While we’re at it, why not include the ability to show the main display screen on our tablet or smartphone? (And all simultaneous images, too.) That function is easy enough to implement, as is an electronic whiteboard overlay for annotation and picture-in-picture (PiP). If our primary display is a touchscreen monitor, then its functions should also be supported by our hub.
Let’s finish off the package with native app hosting, multi-user file editing and manipulation in real time, and quick file sharing capabilities. If one user wants to send another a file, they simply send it while a session is in progress. If several members want to mark up or edit a document, they simply edit it. And we can also support remote users who log in via Skype, Lync, WebEx, GoToMeeting, and other conferencing programs.
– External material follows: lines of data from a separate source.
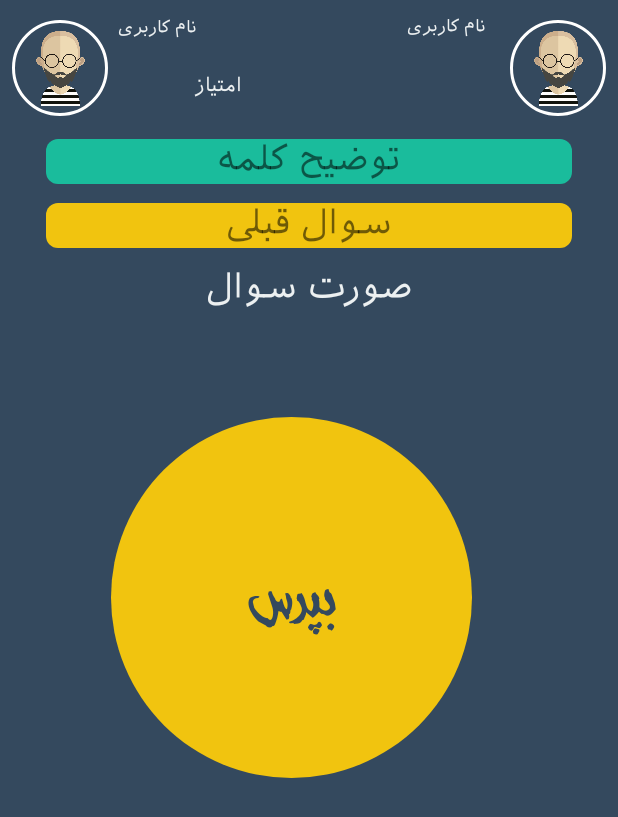
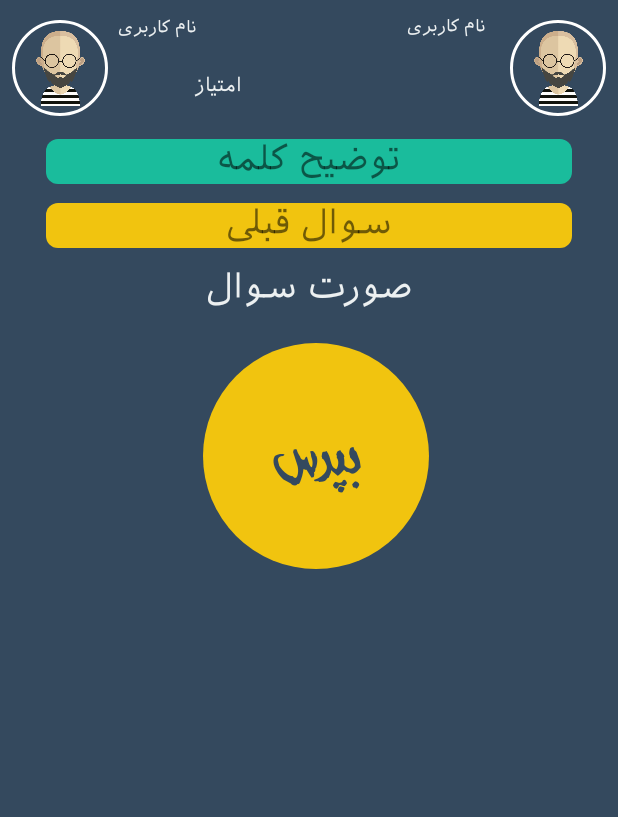
Before and after one commit to alirezaarv/projectSummer, an Android app: the screen it shows after launch (GameActivity), on a phone screen of 412 x 824 dp. Shown: the top 817 px of the screen. Run offline under Robolectric (Android 15) with nearby library versions, the phone set to English and light mode, and no system bars.

Commit message:
game activity gui

```diff
--- a/app/src/main/java/com/q20/projectsummer/ui/GameActivity.java
+++ b/app/src/main/java/com/q20/projectsummer/ui/GameActivity.java
@@ -16,10 +16,16 @@ import java.util.Random;
 
 public class GameActivity extends CustomActivity implements View.OnClickListener {
 
+    private int maxRow = 3;
+    private int maxColumn = 11;
+
+
   @Override
     protected void onCreate(Bundle savedInstanceState) {
         super.onCreate(savedInstanceState);
         setContentView(R.layout.activity_game);
+
+
     }
 
     @Override
@@ -27,6 +33,8 @@ public class GameActivity extends CustomActivity implements View.OnClickListener
 
     }
 
+    private void creatKeyboard(){
 
+    }
 
 }
--- a/app/src/main/res/layout/activity_game.xml
+++ b/app/src/main/res/layout/activity_game.xml
@@ -103,10 +103,10 @@
         android:textSize="@dimen/text_size_medium" />
 
     <com.q20.projectsummer.ResponsiveViews.ResponsiveRelativeLayout
-        android:layout_width="240dp"
-        android:layout_height="240dp"
-        android:layout_marginLeft="73.5dp"
-        android:layout_marginTop="233.5dp"
+        android:layout_width="150dp"
+        android:layout_height="150dp"
+        android:layout_marginLeft="135.5dp"
+        android:layout_marginTop="194.5dp"
         android:background="@drawable/btn_circle"
         android:backgroundTint="@color/colorA13">
 
@@ -122,4 +122,5 @@
 
     </com.q20.projectsummer.ResponsiveViews.ResponsiveRelativeLayout>
 
+
 </RelativeLayout>
```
A big leap forward
The system we’ve created looks and works a lot differently than any collaboration hub product offered today. But the truth is; none of the technology it relies on is exotic. What’s different about our collaboration hub is that it mixes and matches apps, protocols, image processing, and interactivity to best advantage. It’s just a more intelligent approach.
Now, we have a collaboration hub product that is really designed for end users, and not for engineers who appreciate technical complexity. What’s more, we can use this new hub with existing AV switching and distribution equipment to expand its capabilities, such as connecting multiple digital display inputs and outputs, or using wireless HDMI to connect our collaboration hub to displays that are mounted in in so-called “ad hoc” meeting spaces with no walls and high ceilings.
Best of all, our collaboration hub is platform-agnostic: Mac Os, Android, or Windows will all work with this system, free of dongles or other hardware plug-ins. Logging in is an intuitive process, as is file sharing, annotation, and exchanging ideas. All of these features and advances add up to define a big leap forward for collaboration systems in the age of “Bring Your Own Devices”.
Peter Putnam is a technology consultant with Kramer Electronics USA.